NCFC Insider: Last-round pick Addisyn Merrick's rise to prominence
Addisyn Merrick started as a right-back for the North Carolina Courage in the 2020 NWSL Challenge Cup. How did she, a last-round pick at this year’s draft, manage to climb up the hierarchy of the most successful NWSL club so quickly?
Last February, when the 2019 National Women’s Soccer League reigning champions reported for their first preseason training, North Carolina Courage rookie Addisyn Merrick was in shock. The amount of talent surrounding her on the training ground of WakeMed Soccer Park was so exceptional that the 22-year-old defender began questioning if she belonged on that pitch.
“I am so bad,” Merrick remembers thinking. “This is so embarrassing.”
After spending four seasons as a “Jayhawk” for the Kansas University Women’s Soccer team in Lawrence, Kan., the NWSL draft’s fourth-round pick now found herself catapulted onto a football pitch rife with players with international experience, including eight World Cup winners. It did not take long for her to realize that she had to step up her game if she ever hoped to get any playing time in this highly-competitive roster. More specifically, she noticed that there was too wide of a technical gap separating the level of her football skills from the one showcased by her colleagues in blue.

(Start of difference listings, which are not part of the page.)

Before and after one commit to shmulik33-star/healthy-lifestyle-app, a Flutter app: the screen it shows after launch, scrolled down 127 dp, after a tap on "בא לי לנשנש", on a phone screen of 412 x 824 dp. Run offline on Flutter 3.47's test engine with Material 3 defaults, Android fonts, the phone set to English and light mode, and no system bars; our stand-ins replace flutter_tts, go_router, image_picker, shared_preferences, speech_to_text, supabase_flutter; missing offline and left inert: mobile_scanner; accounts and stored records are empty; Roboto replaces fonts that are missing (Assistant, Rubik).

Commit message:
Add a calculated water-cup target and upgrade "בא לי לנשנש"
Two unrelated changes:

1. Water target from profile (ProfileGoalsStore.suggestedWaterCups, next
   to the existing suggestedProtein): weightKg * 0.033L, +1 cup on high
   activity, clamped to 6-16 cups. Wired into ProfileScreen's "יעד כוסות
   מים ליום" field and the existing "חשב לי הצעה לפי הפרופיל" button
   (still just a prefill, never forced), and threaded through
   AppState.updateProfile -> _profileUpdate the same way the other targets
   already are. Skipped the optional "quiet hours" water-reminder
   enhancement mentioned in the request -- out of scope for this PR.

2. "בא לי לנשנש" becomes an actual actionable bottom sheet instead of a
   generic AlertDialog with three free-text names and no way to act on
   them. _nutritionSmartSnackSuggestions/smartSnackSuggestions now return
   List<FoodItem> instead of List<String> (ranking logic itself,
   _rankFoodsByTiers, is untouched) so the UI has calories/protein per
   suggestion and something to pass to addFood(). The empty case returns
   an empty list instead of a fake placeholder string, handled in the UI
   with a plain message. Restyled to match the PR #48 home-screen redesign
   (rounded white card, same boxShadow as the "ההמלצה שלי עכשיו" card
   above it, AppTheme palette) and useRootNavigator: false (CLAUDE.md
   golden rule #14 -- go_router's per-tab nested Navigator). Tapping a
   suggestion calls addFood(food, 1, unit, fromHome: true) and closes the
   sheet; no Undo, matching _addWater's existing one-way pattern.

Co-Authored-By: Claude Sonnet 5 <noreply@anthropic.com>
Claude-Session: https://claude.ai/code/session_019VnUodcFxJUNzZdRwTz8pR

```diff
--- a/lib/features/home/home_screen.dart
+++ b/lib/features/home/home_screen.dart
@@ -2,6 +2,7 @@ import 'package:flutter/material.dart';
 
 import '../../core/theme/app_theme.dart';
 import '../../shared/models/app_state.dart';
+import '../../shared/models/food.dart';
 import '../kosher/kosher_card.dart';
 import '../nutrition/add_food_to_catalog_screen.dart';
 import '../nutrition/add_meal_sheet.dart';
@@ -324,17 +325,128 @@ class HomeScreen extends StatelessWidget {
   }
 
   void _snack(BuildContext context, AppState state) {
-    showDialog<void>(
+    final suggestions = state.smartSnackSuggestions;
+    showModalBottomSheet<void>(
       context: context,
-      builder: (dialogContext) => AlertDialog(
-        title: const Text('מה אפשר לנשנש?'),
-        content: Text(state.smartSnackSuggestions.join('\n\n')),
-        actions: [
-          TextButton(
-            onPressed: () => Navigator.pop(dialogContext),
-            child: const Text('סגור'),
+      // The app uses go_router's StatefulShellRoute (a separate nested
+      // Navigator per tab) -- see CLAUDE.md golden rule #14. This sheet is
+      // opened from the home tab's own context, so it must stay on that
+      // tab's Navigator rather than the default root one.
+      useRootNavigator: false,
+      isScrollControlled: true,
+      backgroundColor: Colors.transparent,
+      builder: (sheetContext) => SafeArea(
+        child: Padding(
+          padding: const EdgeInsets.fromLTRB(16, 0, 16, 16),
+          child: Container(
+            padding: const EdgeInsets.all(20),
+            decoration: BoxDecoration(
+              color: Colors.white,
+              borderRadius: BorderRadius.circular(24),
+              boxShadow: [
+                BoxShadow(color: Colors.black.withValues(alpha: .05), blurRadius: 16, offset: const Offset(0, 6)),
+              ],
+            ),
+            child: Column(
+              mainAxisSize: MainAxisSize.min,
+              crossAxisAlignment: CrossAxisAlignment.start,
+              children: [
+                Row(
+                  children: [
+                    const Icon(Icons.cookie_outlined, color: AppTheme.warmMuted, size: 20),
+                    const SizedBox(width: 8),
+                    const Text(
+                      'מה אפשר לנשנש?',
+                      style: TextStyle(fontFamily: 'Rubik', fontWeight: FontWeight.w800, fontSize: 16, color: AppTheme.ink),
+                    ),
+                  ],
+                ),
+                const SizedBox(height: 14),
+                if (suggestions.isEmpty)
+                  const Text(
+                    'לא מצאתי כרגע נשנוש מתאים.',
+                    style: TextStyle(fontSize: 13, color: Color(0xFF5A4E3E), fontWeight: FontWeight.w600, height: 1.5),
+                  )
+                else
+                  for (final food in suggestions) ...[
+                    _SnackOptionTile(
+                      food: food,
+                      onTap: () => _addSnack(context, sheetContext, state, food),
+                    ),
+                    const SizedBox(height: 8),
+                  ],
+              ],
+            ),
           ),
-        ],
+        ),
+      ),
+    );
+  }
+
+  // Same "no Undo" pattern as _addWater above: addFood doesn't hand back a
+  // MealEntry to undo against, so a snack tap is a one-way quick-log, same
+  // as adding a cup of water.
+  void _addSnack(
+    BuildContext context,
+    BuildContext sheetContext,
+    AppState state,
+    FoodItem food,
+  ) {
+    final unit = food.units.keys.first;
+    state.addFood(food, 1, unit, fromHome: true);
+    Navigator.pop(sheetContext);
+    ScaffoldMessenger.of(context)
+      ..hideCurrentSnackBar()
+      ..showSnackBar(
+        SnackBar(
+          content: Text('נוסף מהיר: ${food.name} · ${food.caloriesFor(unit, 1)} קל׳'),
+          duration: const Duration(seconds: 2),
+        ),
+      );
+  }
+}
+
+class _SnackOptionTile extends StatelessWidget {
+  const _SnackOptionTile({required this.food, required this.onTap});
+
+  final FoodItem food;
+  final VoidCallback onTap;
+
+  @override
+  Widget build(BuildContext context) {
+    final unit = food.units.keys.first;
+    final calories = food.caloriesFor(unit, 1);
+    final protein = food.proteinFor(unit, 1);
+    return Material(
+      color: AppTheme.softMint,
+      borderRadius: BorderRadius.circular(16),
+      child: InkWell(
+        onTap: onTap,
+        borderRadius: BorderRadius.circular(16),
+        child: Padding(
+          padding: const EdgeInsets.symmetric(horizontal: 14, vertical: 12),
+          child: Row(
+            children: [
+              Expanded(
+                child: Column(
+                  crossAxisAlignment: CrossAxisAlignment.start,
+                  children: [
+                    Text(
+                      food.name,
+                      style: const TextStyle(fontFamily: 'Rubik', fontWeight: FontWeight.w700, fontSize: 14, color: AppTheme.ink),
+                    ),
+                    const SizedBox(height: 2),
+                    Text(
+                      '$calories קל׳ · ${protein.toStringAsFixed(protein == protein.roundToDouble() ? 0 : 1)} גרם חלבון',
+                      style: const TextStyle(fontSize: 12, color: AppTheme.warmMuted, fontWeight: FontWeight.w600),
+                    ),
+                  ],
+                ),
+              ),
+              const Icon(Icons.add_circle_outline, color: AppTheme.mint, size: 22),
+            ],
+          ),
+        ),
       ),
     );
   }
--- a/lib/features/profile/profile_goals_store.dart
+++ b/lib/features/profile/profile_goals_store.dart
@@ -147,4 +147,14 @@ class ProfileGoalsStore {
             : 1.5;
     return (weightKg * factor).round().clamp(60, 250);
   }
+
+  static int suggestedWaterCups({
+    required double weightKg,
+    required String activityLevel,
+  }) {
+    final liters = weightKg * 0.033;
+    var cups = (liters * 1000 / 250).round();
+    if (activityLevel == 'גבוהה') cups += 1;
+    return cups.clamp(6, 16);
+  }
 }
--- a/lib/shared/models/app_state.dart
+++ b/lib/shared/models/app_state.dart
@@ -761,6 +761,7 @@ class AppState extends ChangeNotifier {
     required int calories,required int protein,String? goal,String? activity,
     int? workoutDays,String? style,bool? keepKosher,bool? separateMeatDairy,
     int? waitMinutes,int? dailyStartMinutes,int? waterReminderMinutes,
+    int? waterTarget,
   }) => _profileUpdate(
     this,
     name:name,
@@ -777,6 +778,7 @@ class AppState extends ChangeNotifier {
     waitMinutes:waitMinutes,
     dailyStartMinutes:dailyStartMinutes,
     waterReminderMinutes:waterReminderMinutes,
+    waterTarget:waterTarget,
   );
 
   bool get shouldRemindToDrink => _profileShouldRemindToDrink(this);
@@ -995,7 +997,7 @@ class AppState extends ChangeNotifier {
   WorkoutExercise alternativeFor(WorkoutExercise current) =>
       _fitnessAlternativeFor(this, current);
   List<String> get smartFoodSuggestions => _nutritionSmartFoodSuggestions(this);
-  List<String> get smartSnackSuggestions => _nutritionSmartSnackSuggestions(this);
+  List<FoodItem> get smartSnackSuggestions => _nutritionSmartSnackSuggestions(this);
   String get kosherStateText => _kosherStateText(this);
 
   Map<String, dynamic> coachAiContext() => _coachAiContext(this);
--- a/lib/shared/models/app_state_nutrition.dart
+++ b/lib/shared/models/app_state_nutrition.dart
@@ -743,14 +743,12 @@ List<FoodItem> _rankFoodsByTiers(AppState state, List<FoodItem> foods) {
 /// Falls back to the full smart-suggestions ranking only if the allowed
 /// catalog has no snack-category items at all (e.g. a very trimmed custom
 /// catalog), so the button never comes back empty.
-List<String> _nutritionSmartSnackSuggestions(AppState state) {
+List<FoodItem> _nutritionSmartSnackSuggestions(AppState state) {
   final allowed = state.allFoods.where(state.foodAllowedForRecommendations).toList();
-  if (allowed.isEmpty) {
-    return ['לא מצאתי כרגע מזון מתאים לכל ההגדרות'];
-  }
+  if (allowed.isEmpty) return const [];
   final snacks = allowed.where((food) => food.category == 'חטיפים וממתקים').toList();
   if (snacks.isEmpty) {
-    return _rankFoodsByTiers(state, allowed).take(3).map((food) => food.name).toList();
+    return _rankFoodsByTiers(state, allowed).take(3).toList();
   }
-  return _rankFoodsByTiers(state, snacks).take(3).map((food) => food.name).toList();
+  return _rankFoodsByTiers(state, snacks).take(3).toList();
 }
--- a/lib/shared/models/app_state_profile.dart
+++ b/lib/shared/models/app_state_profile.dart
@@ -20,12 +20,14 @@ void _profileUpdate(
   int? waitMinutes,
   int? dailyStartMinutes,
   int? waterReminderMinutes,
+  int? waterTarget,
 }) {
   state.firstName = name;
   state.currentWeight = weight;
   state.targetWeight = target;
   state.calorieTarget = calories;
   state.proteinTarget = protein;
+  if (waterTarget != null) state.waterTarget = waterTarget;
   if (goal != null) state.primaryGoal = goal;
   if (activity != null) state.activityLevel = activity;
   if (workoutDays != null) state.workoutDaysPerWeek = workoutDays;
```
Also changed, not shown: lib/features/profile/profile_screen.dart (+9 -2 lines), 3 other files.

“I need to improve to keep up with the drills,” she would nervously repeat to herself.
The postponement of the NWSL season due to Covid-19 allowed Merrick to fly home at the beginning of March. Here, her enthusiasm for the game could have easily dissolved into the dull quarantine days. Instead, Merrick made the conscious decision to use the break as the perfect opportunity to work on her individual footballing deficiencies.
It is hard for athletes to push themselves in training when nobody is watching, let alone the fact that the Courage players were left in the dark as to whether an NWSL season would be played at all in 2020. Merrick, however, had a specific reason for putting in the extra work during quarantine: Never again did she want to experience that feeling of uneasiness on the football pitch.
What was supposed to be a relaxing quarantine at home with her family in Lee’s Summit, Missouri turned into an intense six-week training camp.
“I busted my butt during the Covid break,” Merrick said laughing.
She first had to overcome the challenge of finding a field, as Covid-19 safety protocols gradually shut down high school fields, parks, and virtually any green space that she was planning to adopt for her training sessions. After a tenacious scavenger hunt, she eventually found a place to host her “two-a-days.”
For the first couple of weeks, Merrick explained, the training focused on improving her relationship with the ball with drills like slaloming through the cones, juggling with every part of the body, and passing using both feet. The intensity of the training escalated when the team gave her notice that she had to report back to Cary at the beginning of May.
Now, Merrick introduced high-pace activities in her morning training by going on bike rides and completing six-mile runs before turning her attention to the football. The main concept, she explained, was to get herself physically exhausted before getting into technical drills with the ball. By doing this, she was able to replicate the feeling of tiredness that players endure in the later stages of a game.
“This way,” she said. “I got my legs used to playing when I’m tired.”
Sometimes, Merrick would get creative and come up with indoor training sessions. She transformed her basement into a mini gym for weight lifting, bodyweight workouts, and cardiovascular sessions on the treadmill. Once again, it was only when she felt out of breath that she would pick up the ball and start juggling in her basement. Here, her touch had to be especially clean to avoid damaging the furniture around her.
Today, Merrick recognizes how that individual training built in her the confidence that she needed to compete for, and earn, a starting spot in the Courage’s formation. Her career’s professional debut coincided with her team’s first game in the 2020 NWSL Challenge Cup in Sandy, Utah on July 27. She vividly remembers how she was “beyond nervous” and how she, a center-back her whole career, was now taking up the right full-back position in the Courage’s 4-2-2-2 starting line-up.
“The biggest difference [in playing right full-back] is that there is more running and you have to be technically better in different areas,” she said. “Like crossing and taking players in one-versus-one situations on the endline.”
While she looks forward to running up and down the right flank again in the NWSL Fall Series beginning Friday, September 11, Merrick is now more concerned with playing a key role in the conversation about social issues affecting the country. As a Black professional athlete, she feels the obligation to contribute to the ongoing quest for change in the social justice system.
“As a Black player, it is part of my responsibility to set an example,” she said. “It is our job to be the voice of the people that maybe don't feel as comfortable speaking up.”
Merrick believes that female professional athletes should take advantage of the spotlight provided by the NWSL and sees the league as a powerful means to amplify the message.
“It would almost be dumb to not use our platform,” she said. “People are looking at us, kids are watching at us.”
Adversities seem to motivate Merrick rather than bringing her down. Just like she did at the Courage, she is deeply committed to turning another inconvenient situation into a favorable one.
Original article here!